Poet Renée Vivien was born on June 11, 1877 In London, England. She was a British poet who wrote in the French language. During her brief life, Vivien was an extremely prolific poet who came to be known as the "Muse of the Violets,” derived from her love of the flower. Virtually all her verse is veiled autobiography; most of it has never been translated into English. Her principal published books of verse are Cendres et Poussières (1902), La Vénus des aveugles (1903), A l'heure des mains jointes (1906), Flambeaux éteints (1907), Sillages (1908), Poèmes en Prose (1909), Dans un coin de violettes (1909), and Haillons (1910).
She was born into a wealthy British family and she grew up in both Paris and London. Upon inheriting her father's fortune at 21, she immigrated permanently to France. In Paris, Vivien's dress and lifestyle were as notorious among the bohemian set as was her verse. She lived lavishly, as an open lesbian, and carried on a well-known affair with American heiress and writer Natalie Clifford Barney.
By 1901 the tempestuous and often jealous relationship with Natalie Barney had already collapsed. Vivien found Barney's infidelities too stressful. In 1902 Vivien became involved with the immensely wealthy Baroness Helene van Zuylen. Though a lesbian, Zuylen was married and the mother of two sons. Zuylen provided much-needed emotional support and stability for Vivien. Zuylen's social position did not allow for a public relationship, but she and Vivien often traveled together and continued a discreet affair for a number of years.

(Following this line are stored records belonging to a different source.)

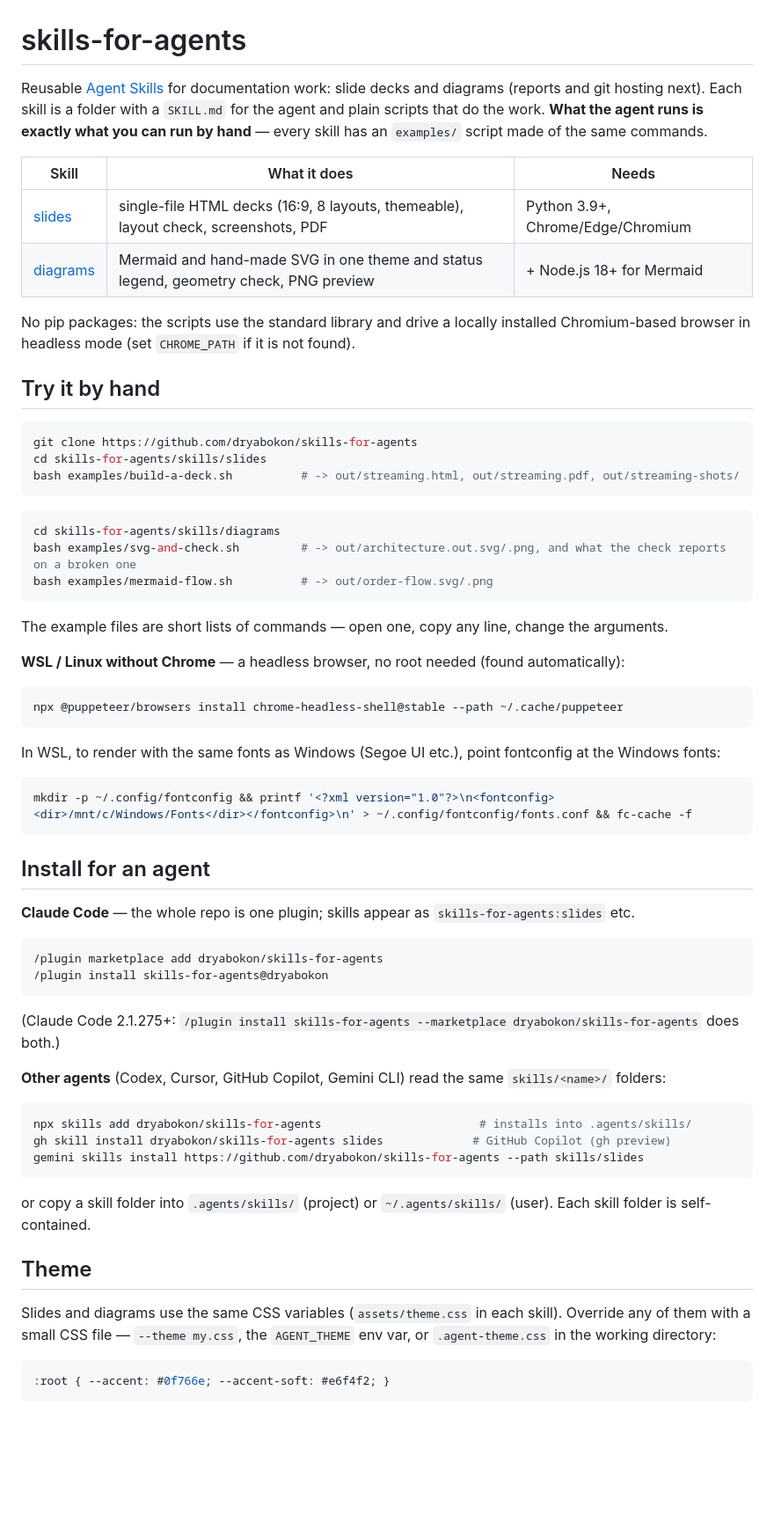
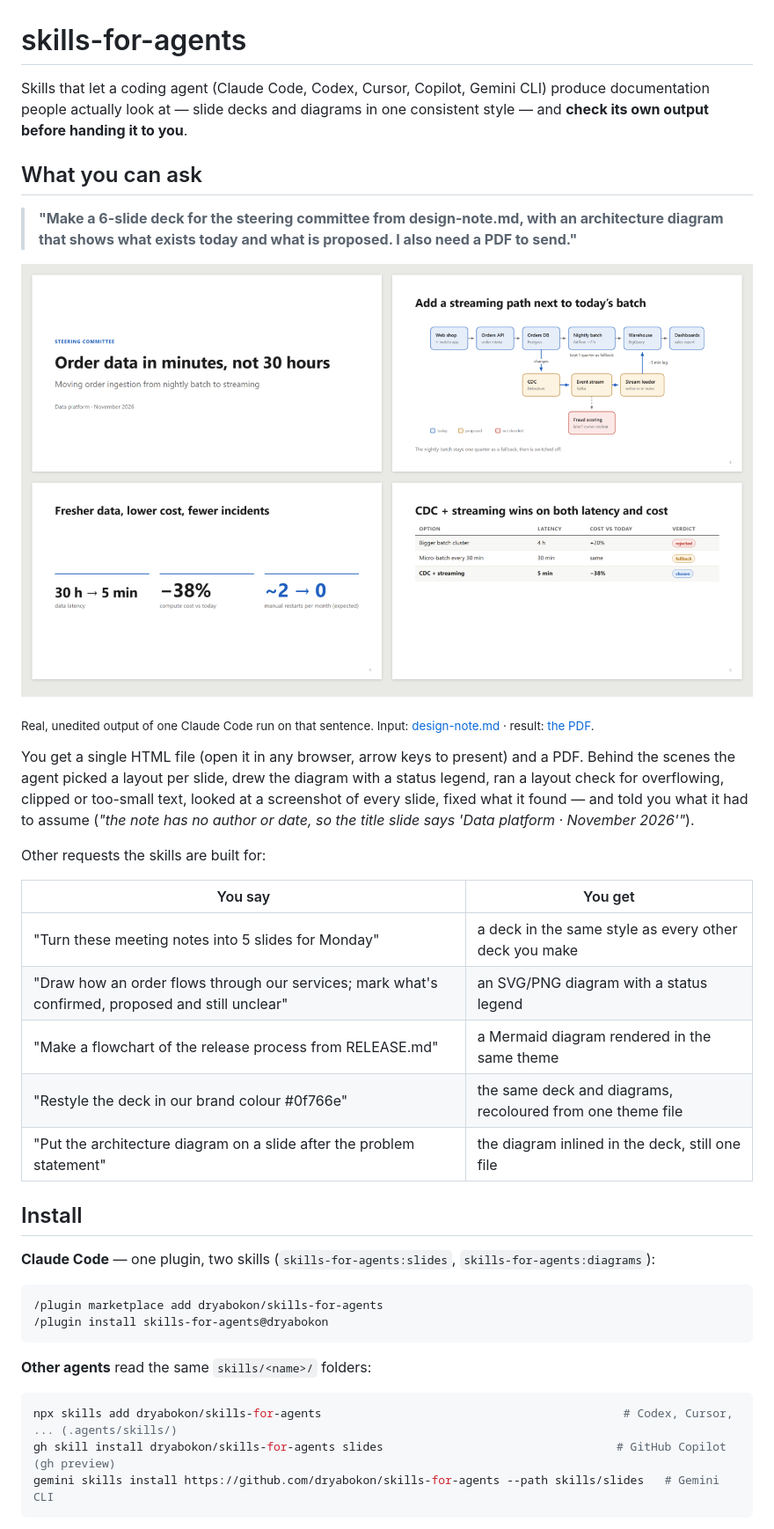
Before and after one commit to dryabokon/skills-for-agents, a Markdown page: README.md, the part around one of its changes. Shown at 88% size. Rendered like a GitHub page; pictures changed too: .github/media/story-deck.png (added); blank space fills up the shorter version.

````diff
--- a/README.md
+++ b/README.md
@@ -1,70 +1,48 @@
 # skills-for-agents
 
-Reusable [Agent Skills](https://agentskills.io) for documentation work: slide decks and diagrams
-(reports and git hosting next). Each skill is a folder with a `SKILL.md` for the agent and plain scripts
-that do the work. **What the agent runs is exactly what you can run by hand** — every skill has an
-`examples/` script made of the same commands.
+Skills that let a coding agent (Claude Code, Codex, Cursor, Copilot, Gemini CLI) produce documentation
+people actually look at — slide decks and diagrams in one consistent style — and **check its own
+output before handing it to you**.
 
-| Skill | What it does | Needs |
-|---|---|---|
-| [slides](skills/slides/SKILL.md) | single-file HTML decks (16:9, 8 layouts, themeable), layout check, screenshots, PDF | Python 3.9+, Chrome/Edge/Chromium |
-| [diagrams](skills/diagrams/SKILL.md) | Mermaid and hand-made SVG in one theme and status legend, geometry check, PNG preview | + Node.js 18+ for Mermaid |
+## What you can ask
 
-No pip packages: the scripts use the standard library and drive a locally installed Chromium-based browser
-in headless mode (set `CHROME_PATH` if it is not found).
+> **"Make a 6-slide deck for the steering committee from design-note.md, with an architecture diagram
+> that shows what exists today and what is proposed. I also need a PDF to send."**
 
-## Try it by hand
+![Four of the six slides the agent produced](.github/media/story-deck.png)
 
-```bash
-git clone https://github.com/dryabokon/skills-for-agents
-cd skills-for-agents/skills/slides
-bash examples/build-a-deck.sh          # -> out/streaming.html, out/streaming.pdf, out/streaming-shots/
-```
+<sub>Real, unedited output of one Claude Code run on that sentence. Input: [design-note.md](.github/media/design-note.md) ·
+result: [the PDF](.github/media/story-deck.pdf).</sub>
 
-```bash
-cd skills-for-agents/skills/diagrams
-bash examples/svg-and-check.sh         # -> out/architecture.out.svg/.png, and what the check reports on a broken one
-bash examples/mermaid-flow.sh          # -> out/order-flow.svg/.png
-```
+You get a single HTML file (open it in any browser, arrow keys to present) and a PDF. Behind the scenes the
+agent picked a layout per slide, drew the diagram with a status legend, ran a layout check for overflowing,
+clipped or too-small text, looked at a screenshot of every slide, fixed what it found — and told you what
+it had to assume (*"the note has no author or date, so the title slide says 'Data platform · November 2026'"*).
 
-The example files are short lists of commands — open one, copy any line, change the arguments.
+Other requests the skills are built for:
 
-**WSL / Linux without Chrome** — a headless browser, no root needed (found automatically):
+| You say | You get |
+|---|---|
+| "Turn these meeting notes into 5 slides for Monday" | a deck in the same style as every other deck you make |
+| "Draw how an order flows through our services; mark what's confirmed, proposed and still unclear" | an SVG/PNG diagram with a status legend |
+| "Make a flowchart of the release process from RELEASE.md" | a Mermaid diagram rendered in the same theme |
+| "Restyle the deck in our brand colour #0f766e" | the same deck and diagrams, recoloured from one theme file |
+| "Put the architecture diagram on a slide after the problem statement" | the diagram inlined in the deck, still one file |
 
-```bash
-npx @puppeteer/browsers install chrome-headless-shell@stable --path ~/.cache/puppeteer
-```
-In WSL, to render with the same fonts as Windows (Segoe UI etc.), point fontconfig at the Windows fonts:
-```bash
-mkdir -p ~/.config/fontconfig && printf '<?xml version="1.0"?>\n<fontconfig><dir>/mnt/c/Windows/Fonts</dir></fontconfig>\n' > ~/.config/fontconfig/fonts.conf && fc-cache -f
-```
+## Install
 
-## Install for an agent
-
-**Claude Code** — the whole repo is one plugin; skills appear as `skills-for-agents:slides` etc.
+**Claude Code** — one plugin, two skills (`skills-for-agents:slides`, `skills-for-agents:diagrams`):
 
 ```text
 /plugin marketplace add dryabokon/skills-for-agents
 /plugin install skills-for-agents@dryabokon
 ```
-(Claude Code 2.1.275+: `/plugin install skills-for-agents --marketplace dryabokon/skills-for-agents` does both.)
 
-**Other agents** (Codex, Cursor, GitHub Copilot, Gemini CLI) read the same `skills/<name>/` folders:
+**Other agents** read the same `skills/<name>/` folders:
 
 ```bash
-npx skills add dryabokon/skills-for-agents                       # installs into .agents/skills/
-gh skill install dryabokon/skills-for-agents slides             # GitHub Copilot (gh preview)
-gemini skills install https://github.com/dryabokon/skills-for-agents --path skills/slides
-```
-or copy a skill folder into `.agents/skills/` (project) or `~/.agents/skills/` (user). Each skill folder is
-self-contained.
-
-## Theme
-
-Slides and diagrams use the same CSS variables (`assets/theme.css` in each skill). Override any of them with
-a small CSS file — `--theme my.css`, the `AGENT_THEME` env var, or `.agent-theme.css` in the working directory:
-
-```css
-:root { --accent: #0f766e; --accent-soft: #e6f4f2; }
+npx skills add dryabokon/skills-for-agents                                            # Codex, Cursor, ... (.agents/skills/)
+gh skill install dryabokon/skills-for-agents slides                                  # GitHub Copilot (gh preview)
+gemini skills install https://github.com/dryabokon/skills-for-agents --path skills/slides   # Gemini CLI
 ```
 
````
Also changed, not shown: other parts of README.md (+41 -17 lines), .github/media/design-note.md (added, +31 -0 lines), skills/diagrams/SKILL.md (+2 -1 lines), 5 other files.
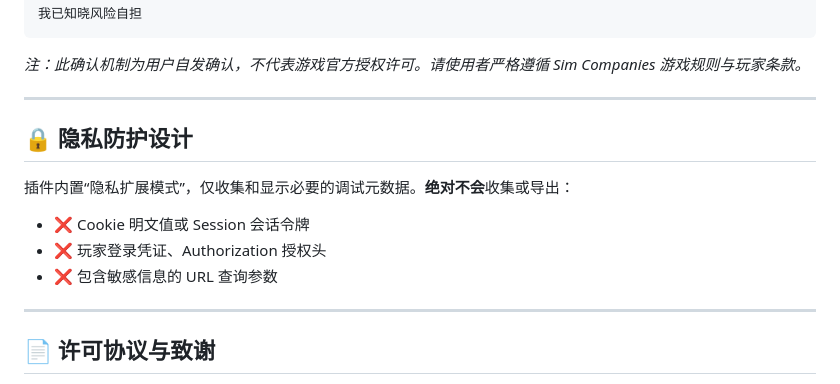
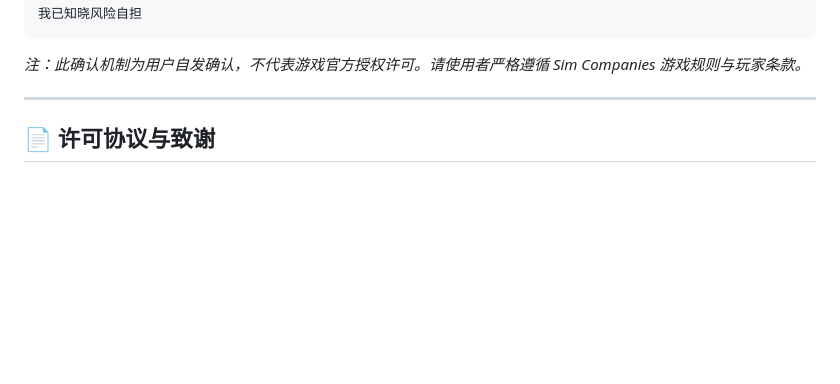
Before and after one commit to beiwater/Simco-tools-plus, a Markdown page: README.md, the part around the change. Drawn GitHub-style; blank space fills up the shorter version.

Commit message:
Remove some design section
Removed privacy protection section from README.

```diff
--- a/README.md
+++ b/README.md
@@ -122,15 +122,6 @@
 
 ---
 
-## 🔒 隐私防护设计
-
-插件内置“隐私扩展模式”，仅收集和显示必要的调试元数据。**绝对不会**收集或导出：
-
-- ❌ Cookie 明文值或 Session 会话令牌
-- ❌ 玩家登录凭证、Authorization 授权头
-- ❌ 包含敏感信息的 URL 查询参数
-
----
 
 ## 📄 许可协议与致谢
 
```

In 1907 Zuylen abruptly left Vivien for another woman, which quickly fueled gossip within the lesbian coterie of Paris. Deeply shocked and humiliated, Vivien was terribly affected by these and other losses and this accelerated a psychological downward spiral. She turned increasingly to drugs, alcohol, and sadomasochistic fantasies. Mysterious sexual escapades would leave her without rest for days. She would entertain guests with champagne dinner parties, only to abandon them when summoned by a demanding lover. Plunged into a suicidal depression, she refused to take proper nourishment, a factor that would eventually contribute to her death.
Above all, Vivien romanticized death. While visiting London in 1908, deeply despondent and ruinously in debt, she tried to kill herself by drinking an excess of laudanum. The suicide failed, but while in England, she contracted pleurisy; later, upon her return to Paris, she grew considerably weaker. She had also started to refuse to eat and by the time of her death, she weighed about 70 lbs. Multiple neuritis caused paralysis of her limbs. By the summer of 1909, she walked with a cane. Vivien died in Paris on the morning of November 18, 1909 at the age of 32; the cause of death was reported at the time as "lung congestion", but likely resulted from pneumonia. She was interred at Passy Cemetery in Paris, France.
Michael Thomas Barry is the author of Literary Legends of the British Isles. The book can be purchased from Amazon through the following links: